▼

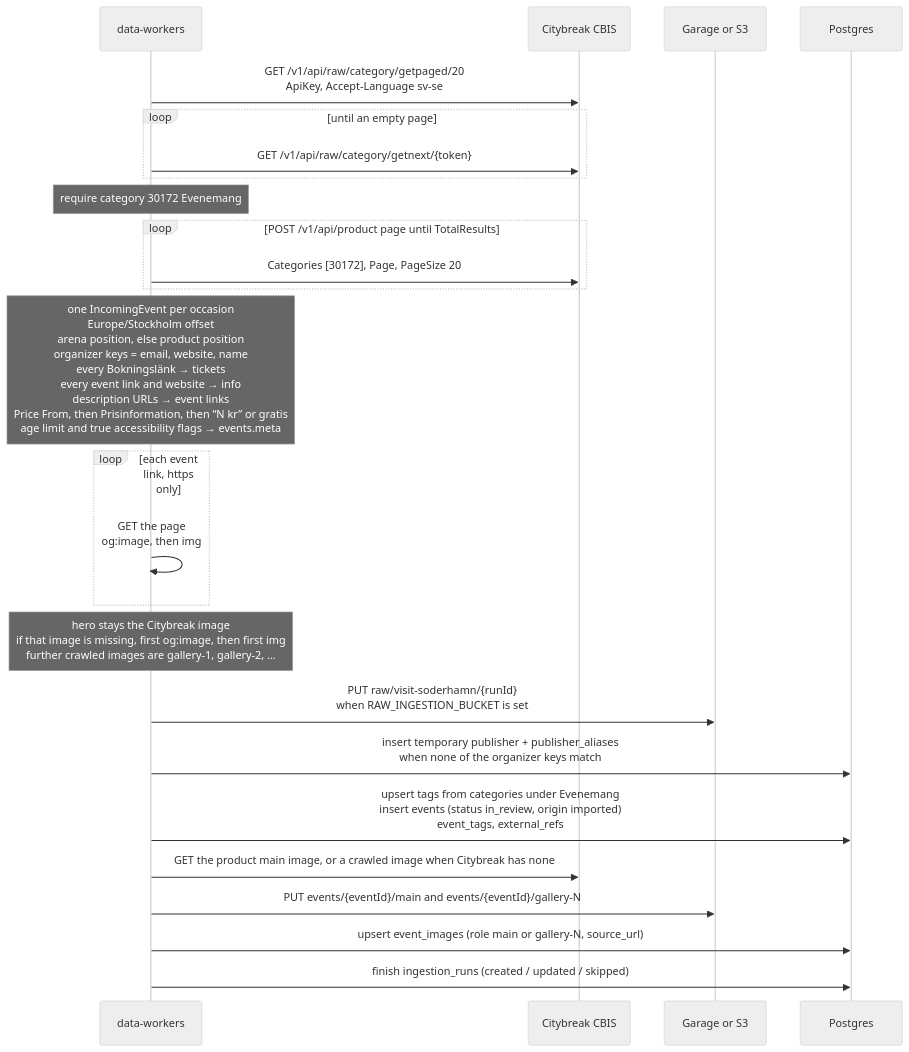
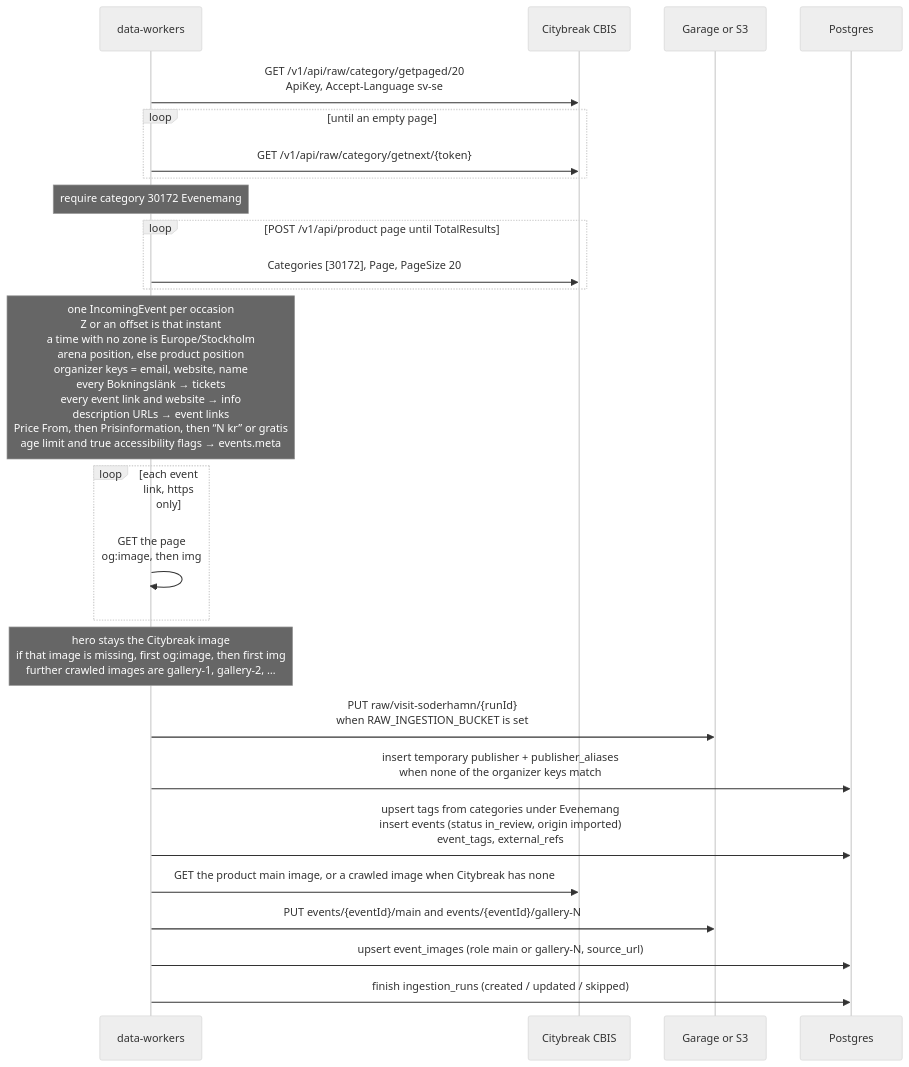
The diagram in docs/flows/visit-soderhamn.md (BradleySmallbottoms/evently), drawn with Mermaid (neutral theme) before and after one commit. The commit also changed 30 other files, not shown here.

````diff
--- a/docs/flows/visit-soderhamn.md
+++ b/docs/flows/visit-soderhamn.md
@@ -20,28 +20,28 @@
 ```mermaid
 sequenceDiagram
   participant Runner as data-workers
   participant CBIS as Citybreak CBIS
   participant Store as Garage or S3
   participant DB as Postgres
 
   Runner->>CBIS: GET /v1/api/raw/category/getpaged/20<br/>ApiKey, Accept-Language sv-se
   loop until an empty page
     Runner->>CBIS: GET /v1/api/raw/category/getnext/{token}
   end
   Note over Runner: require category 30172 Evenemang
   loop POST /v1/api/product page until TotalResults
     Runner->>CBIS: Categories [30172], Page, PageSize 20
   end
-  Note over Runner: one IncomingEvent per occasion<br/>Europe/Stockholm offset<br/>arena position, else product position<br/>organizer keys = email, website, name<br/>every Bokningslänk → tickets<br/>every event link and website → info<br/>description URLs → event links<br/>Price From, then Prisinformation, then “N kr” or gratis<br/>age limit and true accessibility flags → events.meta
+  Note over Runner: one IncomingEvent per occasion<br/>Z or an offset is that instant<br/>a time with no zone is Europe/Stockholm<br/>arena position, else product position<br/>organizer keys = email, website, name<br/>every Bokningslänk → tickets<br/>every event link and website → info<br/>description URLs → event links<br/>Price From, then Prisinformation, then “N kr” or gratis<br/>age limit and true accessibility flags → events.meta
   loop each event link, https only
     Runner->>Runner: GET the page<br/>og:image, then img
   end
   Note over Runner: hero stays the Citybreak image<br/>if that image is missing, first og:image, then first img<br/>further crawled images are gallery-1, gallery-2, …
   Runner->>Store: PUT raw/visit-soderhamn/{runId}<br/>when RAW_INGESTION_BUCKET is set
   Runner->>DB: insert temporary publisher + publisher_aliases<br/>when none of the organizer keys match
   Runner->>DB: upsert tags from categories under Evenemang<br/>insert events (status in_review, origin imported)<br/>event_tags, external_refs
   Runner->>CBIS: GET the product main image, or a crawled image when Citybreak has none
   Runner->>Store: PUT events/{eventId}/main and events/{eventId}/gallery-N
   Runner->>DB: upsert event_images (role main or gallery-N, source_url)
   Runner->>DB: finish ingestion_runs (created / updated / skipped)
 ```
````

▲

> [PROMPT] All that is needed is the exact run of lines above from the line containing "Note over Runner: require" through the line containing "Runner->>DB: upsert event_images", both of them included.

> [OUTPUT]
   Note over Runner: require category 30172 Evenemang
   loop POST /v1/api/product page until TotalResults
     Runner->>CBIS: Categories [30172], Page, PageSize 20
   end
-  Note over Runner: one IncomingEvent per occasion<br/>Europe/Stockholm offset<br/>arena position, else product position<br/>organizer keys = email, website, name<br/>every Bokningslänk → tickets<br/>every event link and website → info<br/>description URLs → event links<br/>Price From, then Prisinformation, then “N kr” or gratis<br/>age limit and true accessibility flags → events.meta
+  Note over Runner: one IncomingEvent per occasion<br/>Z or an offset is that instant<br/>a time with no zone is Europe/Stockholm<br/>arena position, else product position<br/>organizer keys = email, website, name<br/>every Bokningslänk → tickets<br/>every event link and website → info<br/>description URLs → event links<br/>Price From, then Prisinformation, then “N kr” or gratis<br/>age limit and true accessibility flags → events.meta
   loop each event link, https only
     Runner->>Runner: GET the page<br/>og:image, then img
   end
   Note over Runner: hero stays the Citybreak image<br/>if that image is missing, first og:image, then first img<br/>further crawled images are gallery-1, gallery-2, …
   Runner->>Store: PUT raw/visit-soderhamn/{runId}<br/>when RAW_INGESTION_BUCKET is set
   Runner->>DB: insert temporary publisher + publisher_aliases<br/>when none of the organizer keys match
   Runner->>DB: upsert tags from categories under Evenemang<br/>insert events (status in_review, origin imported)<br/>event_tags, external_refs
   Runner->>CBIS: GET the product main image, or a crawled image when Citybreak has none
   Runner->>Store: PUT events/{eventId}/main and events/{eventId}/gallery-N
   Runner->>DB: upsert event_images (role main or gallery-N, source_url)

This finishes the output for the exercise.